We are coming up on the “Fall Back” part of Daylight Savings Time, which for most of us means an extra hour of sleep. As exciting as this is, the question is what happens to our bodies during this change. What happens to our bodies in the spring when moving the clocks forward and losing an hour of sleep? Why was it invented, and why do we still use it?
Daylight Savings Time (DST) is a seasonal time change where for part of the year, clocks are set ahead of standard time (usually by an hour). The reason behind this was to match daylight hours to when people are awake, make better use of daylight, and conserve energy. Currently, about 40% of countries worldwide use it. DST was first introduced in Canada in 1908.
However, it did not catch on until 1916 during World War I, when the Germans and their allies turned their clocks ahead by an hour in hopes of minimizing the use of artificial lightning in an effort to conserve fuel for the war effort. Shortly after they implemented it, many of the other countries in Europe followed suit. The United States did not start using DST until 1918.
Most countries converted back to just standard time after the war, and DST did not return until World War II. The consistent use of it did not start until the energy crisis of the 1970s. Contrary to the popular belief that it was established to aid farmers in their harvesting efforts, it actually interrupts this process and many farmers do not support DST.
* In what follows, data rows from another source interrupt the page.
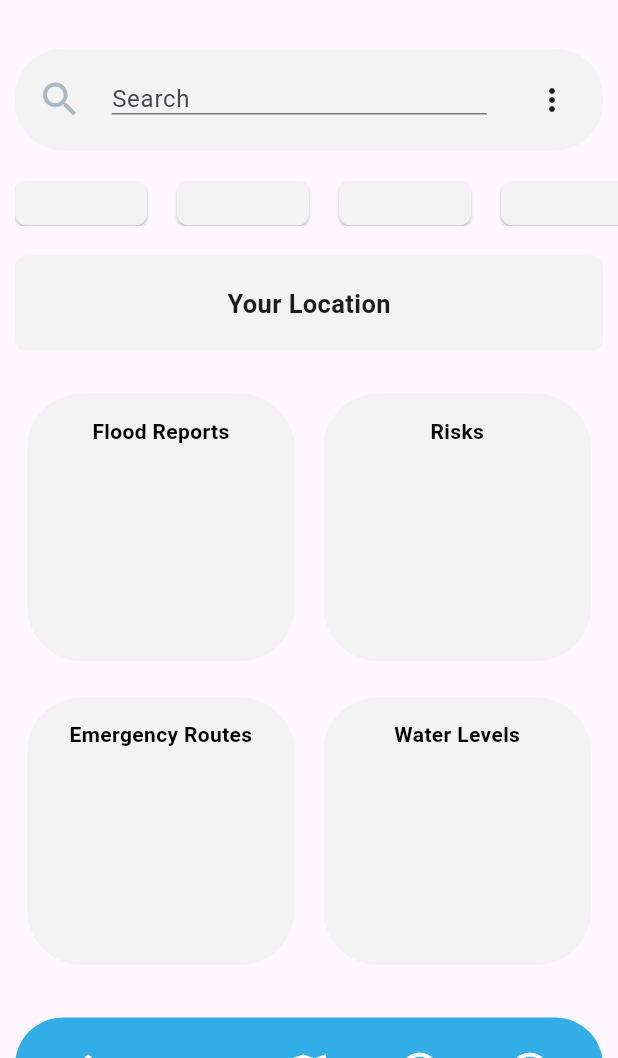
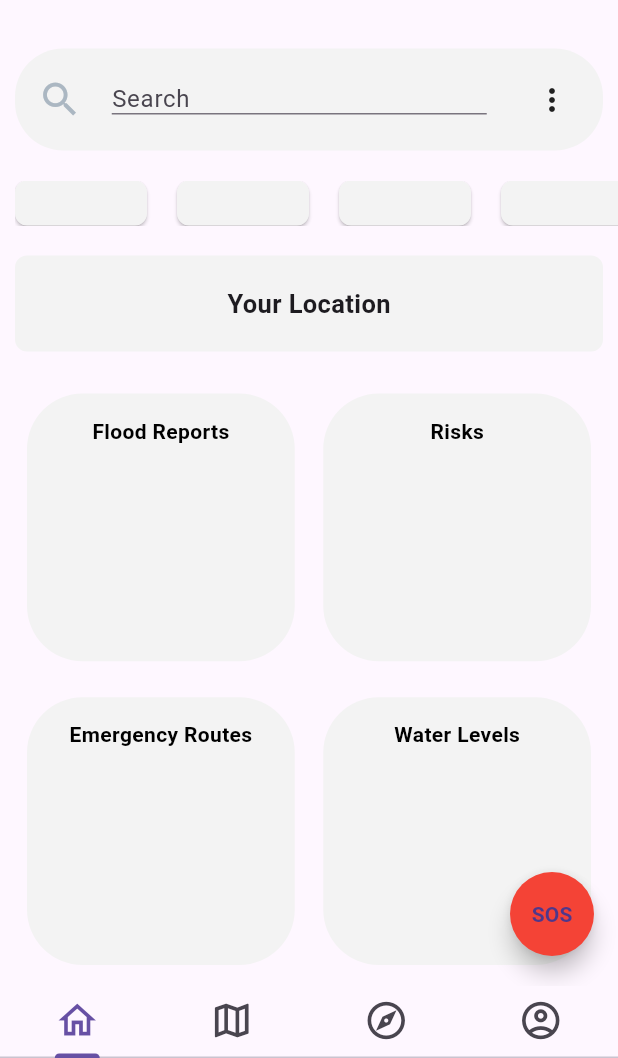
Before and after one commit to SBTabanar/cc206-bahanap, a Flutter app: the screen it shows after launch, on a phone screen of 412 x 824 dp, the part 178-1236 px from its top. Run offline on Flutter 3.47's test engine with Material 3 defaults, Android fonts, the phone set to English and light mode, and no system bars.

Commit message:
Added TabBar and SOS Button

```diff
--- a/lib/features/dashboard_page.dart
+++ b/lib/features/dashboard_page.dart
@@ -10,7 +10,7 @@ class DashboardPage extends StatelessWidget {
 	    body:  ListView(
       scrollDirection: Axis.vertical,
 	    children: [
-        Padding(
+            Padding(
           padding: const EdgeInsets.fromLTRB(10, 55, 10, 10),
           child:
             Row(
@@ -269,49 +269,30 @@ class DashboardPage extends StatelessWidget {
           ],
           ),
       ),
-      Container(
-          margin: const EdgeInsets.fromLTRB(10, 17, 10, 10),
-          padding: const EdgeInsets.all(12),
-          decoration: BoxDecoration(color: Color(0xff32ADE6), borderRadius: BorderRadius.circular(32)),
-          child: Table(
-            children: <TableRow>[
-              TableRow(children: <Widget>[
-                IconButton(
-                  icon: Icon(Icons.home_outlined, size: 30, color: Colors.white,),
-                  onPressed: () {
 
-                  },
-                  ),
-                IconButton(
-                  icon: Icon(Icons.groups_outlined, size: 30, color: Colors.white,),
-                  onPressed: () {
-
-                  },
-                  ),
-                IconButton(
-                  icon: Icon(Icons.map_outlined, size: 30, color: Colors.white,),
-                  onPressed: () {
-
-                  },
-                  ),
-                IconButton(
-                  icon: Icon(Icons.explore_outlined, size: 30, color: Colors.white,),
-                  onPressed: () {
-
-                  },
-                  ),
-                IconButton(
-                  icon: Icon(Icons.account_circle_outlined, size: 30, color: Colors.white,),
-                  onPressed: () {
-
-                  },
-                  ),
-              ])
-            ],
-          ),
-      )
-      ]
-      )
+          ]
+        ),
+        floatingActionButtonLocation: FloatingActionButtonLocation.endDocked,
+      floatingActionButton: Padding(padding: EdgeInsets.fromLTRB(20, 20, 0, 20),
+      child: FloatingActionButton(
+        onPressed: () {
+          // Add your SOS button action here
+          showDialog(context: context,
+                builder: (context) => AlertDialog(
+                  title: Text("SOS Alert"),
+                  content: Text("Your SOS alert has been successfully sent. Stay safe."),
+                  actions: [
+                    TextButton(onPressed: () => Navigator.pop(context),
+                    child: Text("Ok"))
+                  ],
+                ));
+        },
+        backgroundColor: Colors.red,
+        child: Text(
+          'SOS',
+          style: TextStyle(fontWeight: FontWeight.bold),
+        ),shape: CircleBorder(),
+      ),)
     );
   }
 }
--- /dev/null
+++ b/lib/features/tab_view.dart
@@ -0,0 +1,50 @@
+import 'package:flutter/material.dart';
+import 'package:cc206_bahanap/features/dashboard_page.dart';
+import 'package:cc206_bahanap/features/map_page.dart';
+import 'package:cc206_bahanap/features/news_page.dart';
+import 'package:cc206_bahanap/features/account_page.dart';
+class TabView extends StatelessWidget {
+  const TabView({super.key});
+
+  // This widget is the root of your application.
+  @override
+  Widget build(BuildContext context) {
+    return DefaultTabController(
+      length:4,
+      child: Scaffold(
+      bottomNavigationBar: TabBar(
+        tabs: [
+          const Tab(icon: Icon(Icons.home_outlined, size: 30,)),
+          const Tab(icon: Icon(Icons.map_outlined, size: 30,),),
+          const Tab(icon: Icon(Icons.explore_outlined, size: 30,)),
+          const Tab(icon: Icon(Icons.account_circle_outlined, size: 30,)),
+        ]
+      ),
+	    body:
+        TabBarView(
+          children: [
+            const DashboardPage(),
+            const MapPage(),
+
+            const NewsPage(),
+            const AccountPage(),
+
+          ]
+        ),
+
+      //     floatingActionButtonLocation: FloatingActionButtonLocation.endDocked,
+      // floatingActionButton: FloatingActionButton(
+      //   onPressed: () {
+      //     // Add your SOS button action here
+      //   },
+      //   backgroundColor: Colors.red,
+      //   child: Text(
+      //     'SOS',
+      //     style: TextStyle(fontWeight: FontWeight.bold),
+      //   ),
+      // ),
+      ),
+
+    );
+  }
+}
--- a/lib/main.dart
+++ b/lib/main.dart
@@ -1,3 +1,4 @@
+import 'package:cc206_bahanap/features/tab_view.dart';
 import 'package:flutter/material.dart';
 import 'features/dashboard_page.dart';
 void main() {
@@ -15,7 +16,7 @@
       theme: ThemeData(
          primarySwatch: Colors.blue,
       ),
-      home: const DashboardPage(),
+      home: const TabView(),
     );
   }
 }
```
Also changed, not shown: lib/features/account_page.dart (added, +19 -0 lines), lib/features/map_page.dart (added, +19 -0 lines), lib/features/news_page.dart (added, +19 -0 lines).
Light is the principal time cue for our bodies to set or reset our natural, internal body clock (circadian rhythm). Changing the clocks causes us to become out of sync with our current day-night cycle. Obviously, in the Fall, when we gain an hour of sleep, we typically benefit. The problem lies in the spring forward and losing an hour of sleep. If you think of it in terms of traveling by air and time changes, it is easy to understand the impact that it can have on your body. As with traveling, the spring forward can cause fatigue, daytime sleepiness, and difficulty concentrating/remembering things. All of these are symptoms of sleep deprivation and if you already are sleep deprived prior to the time change, it will only make it worse.
The general rule in travel is that it takes a day to adjust for each hour of time change. There is significant variation among individuals and there are some findings that indicate the time change can affect you for the entire week afterward. The stress the lack of sleep places on your body has been linked to increases in heart attacks, strokes, and car accidents in the first few days following the spring forward.
There are some ways to combat this, such as exposing yourself to light during the day and reducing the amount of bright light at night, reduce or eliminate caffeine/alcohol, don’t exercise close to going to bed, create a nightly ritual that helps you to relax before bed, wear ear plugs/eye mask (if needed) and go to bed/rise at the same times each day. This will help to decrease the time it takes your body to make the switch and it will provide you with better overall sleeping habits.
Are there any current benefits to keeping DST? That’s debatable. Yes, it provides us with daylight when most people are awake. This is especially true during the summer, by springing forward in April, we get to enjoy those long summer evenings. Other than that, given the advances we have made in energy production, we still need to conserve but we are currently in a better place than we were during the energy crisis.
Considering the detriments to our health that come about from switching back and forth for DST, it doesn’t make sense to keep this process intact. Since most people enjoy and take advantage of the time during the evening when it is light, then why not keep it on the spring forward time as a permanent change. Obviously, this isn’t the current “standard time,” but it could become the new standard time!